● **Dataset**
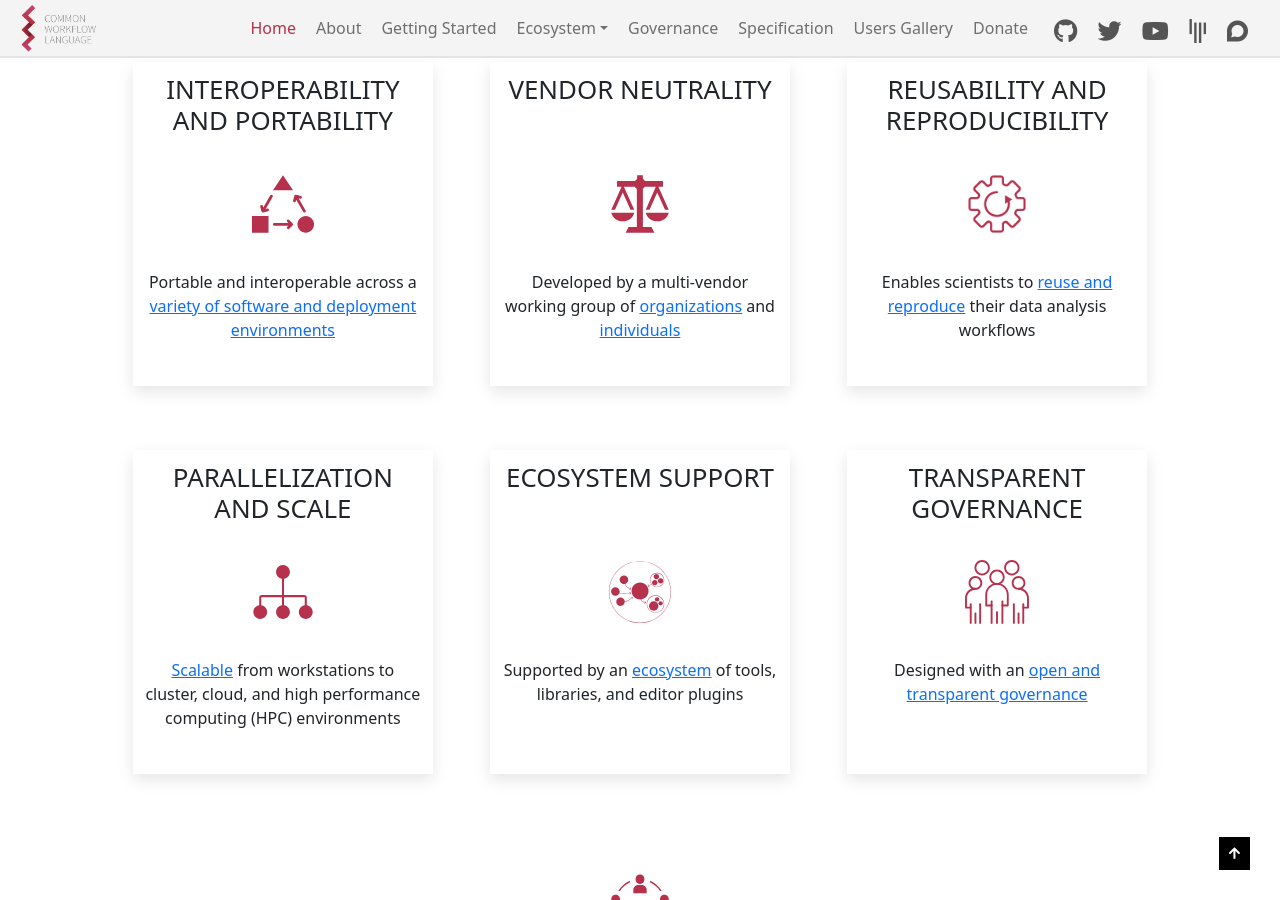
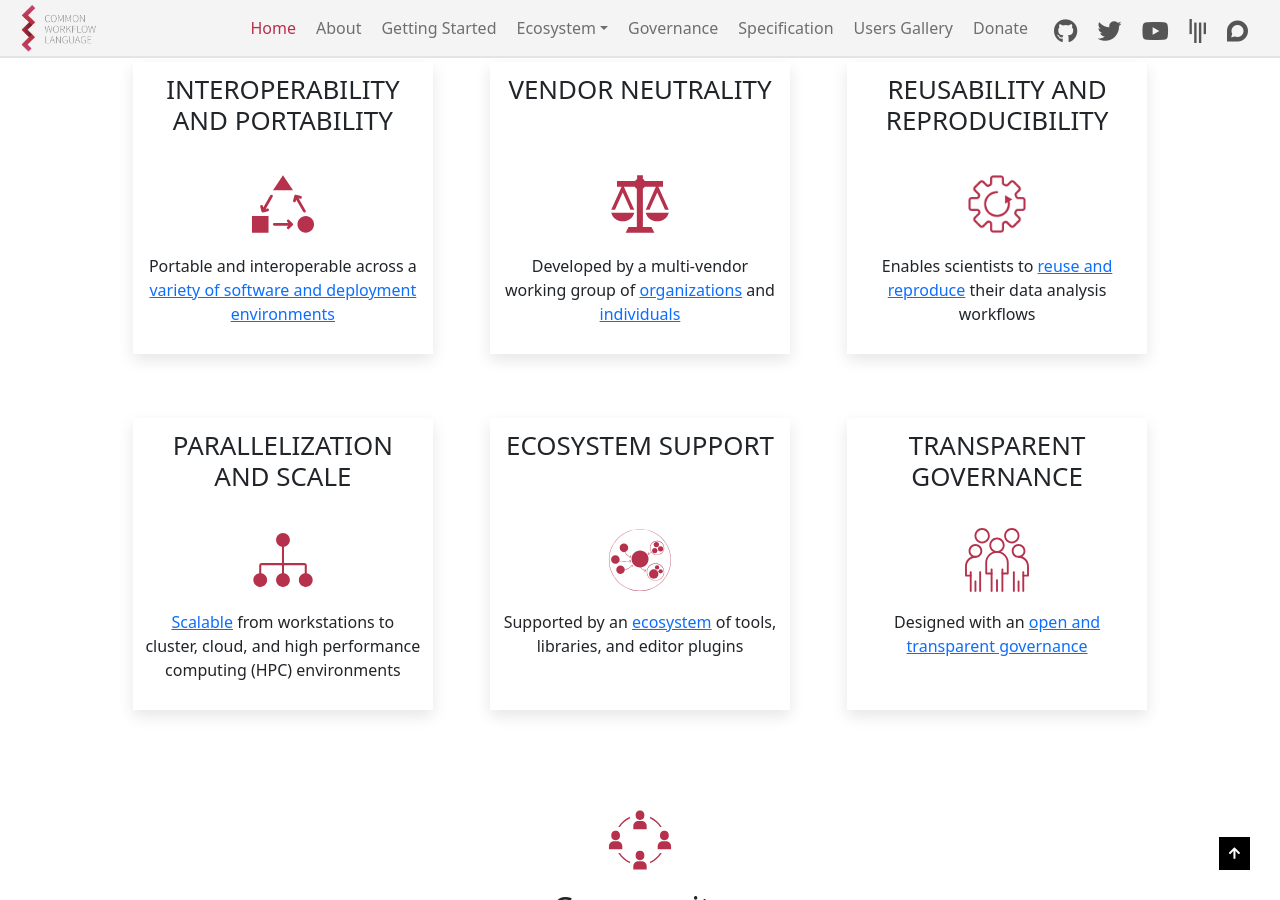
Before and after one commit to common-workflow-language/cwl-website, a Jekyll site: the page built from content/index.md, in a window 1280 px wide and 900 px high, scrolled down 756 px. Built offline with Jekyll 4.4.1, drawn with Linux system fonts in a browser that asks for light colours.

Commit message:
Stop empty <p> tag being generated in Feature boxes

```diff
--- a/content/_includes/home/features.html
+++ b/content/_includes/home/features.html
@@ -3,7 +3,7 @@
   <div class="feature-item">
     <h3 class="feature-title" id="{{ feature.title | downcase }}">{{ feature.title }}</h3>
     <img src="/assets/img/{{ feature.icon }}" alt="{{ feature.icon-alt }}">
-    <p class="feature-text">{{ feature.text | markdownify }}</p>
+    <p class="feature-text">{{ feature.text | markdownify | remove: "<p>" | remove: "</p>" }}</p>
   </div>
 {% endfor %}
 </section>
```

● **Task to carry out**
Among the lines above, find those that contain the word "text" and copy them.

● **Written answer**
-    <p class="feature-text">{{ feature.text | markdownify }}</p>
+    <p class="feature-text">{{ feature.text | markdownify | remove: "<p>" | remove: "</p>" }}</p>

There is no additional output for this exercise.